DIRECTIONS FOR THIS TASK:
Reproduce the listing exactly, please, with every line intact.
+ + + + +
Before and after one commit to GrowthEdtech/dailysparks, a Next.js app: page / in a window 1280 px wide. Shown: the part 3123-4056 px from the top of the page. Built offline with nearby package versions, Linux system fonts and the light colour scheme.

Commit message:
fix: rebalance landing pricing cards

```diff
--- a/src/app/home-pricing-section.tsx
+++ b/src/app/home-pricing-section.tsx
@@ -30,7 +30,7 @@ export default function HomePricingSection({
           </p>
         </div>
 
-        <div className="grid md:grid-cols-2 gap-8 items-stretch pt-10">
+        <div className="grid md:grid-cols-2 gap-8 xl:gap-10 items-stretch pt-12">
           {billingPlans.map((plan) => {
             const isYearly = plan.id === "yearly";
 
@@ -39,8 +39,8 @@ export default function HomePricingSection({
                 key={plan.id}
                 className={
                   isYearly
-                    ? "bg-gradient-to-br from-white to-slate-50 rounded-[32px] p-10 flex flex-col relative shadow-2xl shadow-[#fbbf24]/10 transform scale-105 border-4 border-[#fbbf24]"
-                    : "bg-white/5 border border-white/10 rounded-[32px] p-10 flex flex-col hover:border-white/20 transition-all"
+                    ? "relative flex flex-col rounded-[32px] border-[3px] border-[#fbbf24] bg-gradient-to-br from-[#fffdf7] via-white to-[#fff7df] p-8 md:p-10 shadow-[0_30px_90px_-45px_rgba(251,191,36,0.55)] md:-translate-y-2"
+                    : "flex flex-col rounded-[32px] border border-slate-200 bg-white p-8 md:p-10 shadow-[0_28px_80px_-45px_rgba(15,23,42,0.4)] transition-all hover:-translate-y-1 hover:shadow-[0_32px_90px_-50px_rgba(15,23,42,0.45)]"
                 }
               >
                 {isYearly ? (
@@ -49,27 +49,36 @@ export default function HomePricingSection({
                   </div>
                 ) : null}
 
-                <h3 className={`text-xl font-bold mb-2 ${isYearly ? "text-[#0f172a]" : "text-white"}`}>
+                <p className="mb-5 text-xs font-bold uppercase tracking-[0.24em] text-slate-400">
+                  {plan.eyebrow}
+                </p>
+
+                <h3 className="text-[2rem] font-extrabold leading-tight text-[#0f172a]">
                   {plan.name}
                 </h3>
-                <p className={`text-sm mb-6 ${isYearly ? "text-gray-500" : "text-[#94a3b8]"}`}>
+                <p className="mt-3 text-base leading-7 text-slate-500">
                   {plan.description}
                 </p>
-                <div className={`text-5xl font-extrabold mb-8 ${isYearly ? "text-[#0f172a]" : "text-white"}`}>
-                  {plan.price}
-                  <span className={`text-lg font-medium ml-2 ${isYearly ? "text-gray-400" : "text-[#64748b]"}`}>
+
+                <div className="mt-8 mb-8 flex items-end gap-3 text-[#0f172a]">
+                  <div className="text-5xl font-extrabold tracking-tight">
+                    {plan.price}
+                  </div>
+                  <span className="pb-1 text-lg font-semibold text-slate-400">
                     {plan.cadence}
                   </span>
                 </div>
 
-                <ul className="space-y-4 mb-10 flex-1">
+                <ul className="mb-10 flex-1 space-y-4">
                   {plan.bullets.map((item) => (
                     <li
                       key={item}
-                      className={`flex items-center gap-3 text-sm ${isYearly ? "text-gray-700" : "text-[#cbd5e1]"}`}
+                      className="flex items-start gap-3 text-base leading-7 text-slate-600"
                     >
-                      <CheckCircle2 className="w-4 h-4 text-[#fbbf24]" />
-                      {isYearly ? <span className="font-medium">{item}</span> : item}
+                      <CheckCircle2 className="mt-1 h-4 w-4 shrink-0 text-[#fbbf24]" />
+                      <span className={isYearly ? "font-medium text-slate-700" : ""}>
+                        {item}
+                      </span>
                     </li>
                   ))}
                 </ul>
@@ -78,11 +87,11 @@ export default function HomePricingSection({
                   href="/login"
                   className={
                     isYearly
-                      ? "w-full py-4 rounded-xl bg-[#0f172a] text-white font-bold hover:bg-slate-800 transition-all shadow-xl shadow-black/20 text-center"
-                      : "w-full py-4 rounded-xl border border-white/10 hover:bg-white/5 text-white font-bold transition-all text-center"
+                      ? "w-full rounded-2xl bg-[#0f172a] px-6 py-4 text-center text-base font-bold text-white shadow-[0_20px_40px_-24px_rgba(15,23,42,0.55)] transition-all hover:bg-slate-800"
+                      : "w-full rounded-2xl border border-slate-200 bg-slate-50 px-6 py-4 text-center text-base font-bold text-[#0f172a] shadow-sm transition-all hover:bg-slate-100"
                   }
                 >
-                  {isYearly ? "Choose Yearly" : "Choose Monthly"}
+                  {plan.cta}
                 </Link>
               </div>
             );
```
+ + + + +
EXERCISE RESULT:
Before and after one commit to GrowthEdtech/dailysparks, a Next.js app: page / in a window 1280 px wide. Shown: the part 3123-4056 px from the top of the page. Built offline with nearby package versions, Linux system fonts and the light colour scheme.

Commit message:
fix: rebalance landing pricing cards

```diff
--- a/src/app/home-pricing-section.tsx
+++ b/src/app/home-pricing-section.tsx
@@ -30,7 +30,7 @@ export default function HomePricingSection({
           </p>
         </div>
 
-        <div className="grid md:grid-cols-2 gap-8 items-stretch pt-10">
+        <div className="grid md:grid-cols-2 gap-8 xl:gap-10 items-stretch pt-12">
           {billingPlans.map((plan) => {
             const isYearly = plan.id === "yearly";
 
@@ -39,8 +39,8 @@ export default function HomePricingSection({
                 key={plan.id}
                 className={
                   isYearly
-                    ? "bg-gradient-to-br from-white to-slate-50 rounded-[32px] p-10 flex flex-col relative shadow-2xl shadow-[#fbbf24]/10 transform scale-105 border-4 border-[#fbbf24]"
-                    : "bg-white/5 border border-white/10 rounded-[32px] p-10 flex flex-col hover:border-white/20 transition-all"
+                    ? "relative flex flex-col rounded-[32px] border-[3px] border-[#fbbf24] bg-gradient-to-br from-[#fffdf7] via-white to-[#fff7df] p-8 md:p-10 shadow-[0_30px_90px_-45px_rgba(251,191,36,0.55)] md:-translate-y-2"
+                    : "flex flex-col rounded-[32px] border border-slate-200 bg-white p-8 md:p-10 shadow-[0_28px_80px_-45px_rgba(15,23,42,0.4)] transition-all hover:-translate-y-1 hover:shadow-[0_32px_90px_-50px_rgba(15,23,42,0.45)]"
                 }
               >
                 {isYearly ? (
@@ -49,27 +49,36 @@ export default function HomePricingSection({
                   </div>
                 ) : null}
 
-                <h3 className={`text-xl font-bold mb-2 ${isYearly ? "text-[#0f172a]" : "text-white"}`}>
+                <p className="mb-5 text-xs font-bold uppercase tracking-[0.24em] text-slate-400">
+                  {plan.eyebrow}
+                </p>
+
+                <h3 className="text-[2rem] font-extrabold leading-tight text-[#0f172a]">
                   {plan.name}
                 </h3>
-                <p className={`text-sm mb-6 ${isYearly ? "text-gray-500" : "text-[#94a3b8]"}`}>
+                <p className="mt-3 text-base leading-7 text-slate-500">
                   {plan.description}
                 </p>
-                <div className={`text-5xl font-extrabold mb-8 ${isYearly ? "text-[#0f172a]" : "text-white"}`}>
-                  {plan.price}
-                  <span className={`text-lg font-medium ml-2 ${isYearly ? "text-gray-400" : "text-[#64748b]"}`}>
+
+                <div className="mt-8 mb-8 flex items-end gap-3 text-[#0f172a]">
+                  <div className="text-5xl font-extrabold tracking-tight">
+                    {plan.price}
+                  </div>
+                  <span className="pb-1 text-lg font-semibold text-slate-400">
                     {plan.cadence}
                   </span>
                 </div>
 
-                <ul className="space-y-4 mb-10 flex-1">
+                <ul className="mb-10 flex-1 space-y-4">
                   {plan.bullets.map((item) => (
                     <li
                       key={item}
-                      className={`flex items-center gap-3 text-sm ${isYearly ? "text-gray-700" : "text-[#cbd5e1]"}`}
+                      className="flex items-start gap-3 text-base leading-7 text-slate-600"
                     >
-                      <CheckCircle2 className="w-4 h-4 text-[#fbbf24]" />
-                      {isYearly ? <span className="font-medium">{item}</span> : item}
+                      <CheckCircle2 className="mt-1 h-4 w-4 shrink-0 text-[#fbbf24]" />
+                      <span className={isYearly ? "font-medium text-slate-700" : ""}>
+                        {item}
+                      </span>
                     </li>
                   ))}
                 </ul>
@@ -78,11 +87,11 @@ export default function HomePricingSection({
                   href="/login"
                   className={
                     isYearly
-                      ? "w-full py-4 rounded-xl bg-[#0f172a] text-white font-bold hover:bg-slate-800 transition-all shadow-xl shadow-black/20 text-center"
-                      : "w-full py-4 rounded-xl border border-white/10 hover:bg-white/5 text-white font-bold transition-all text-center"
+                      ? "w-full rounded-2xl bg-[#0f172a] px-6 py-4 text-center text-base font-bold text-white shadow-[0_20px_40px_-24px_rgba(15,23,42,0.55)] transition-all hover:bg-slate-800"
+                      : "w-full rounded-2xl border border-slate-200 bg-slate-50 px-6 py-4 text-center text-base font-bold text-[#0f172a] shadow-sm transition-all hover:bg-slate-100"
                   }
                 >
-                  {isYearly ? "Choose Yearly" : "Choose Monthly"}
+                  {plan.cta}
                 </Link>
               </div>
             );
```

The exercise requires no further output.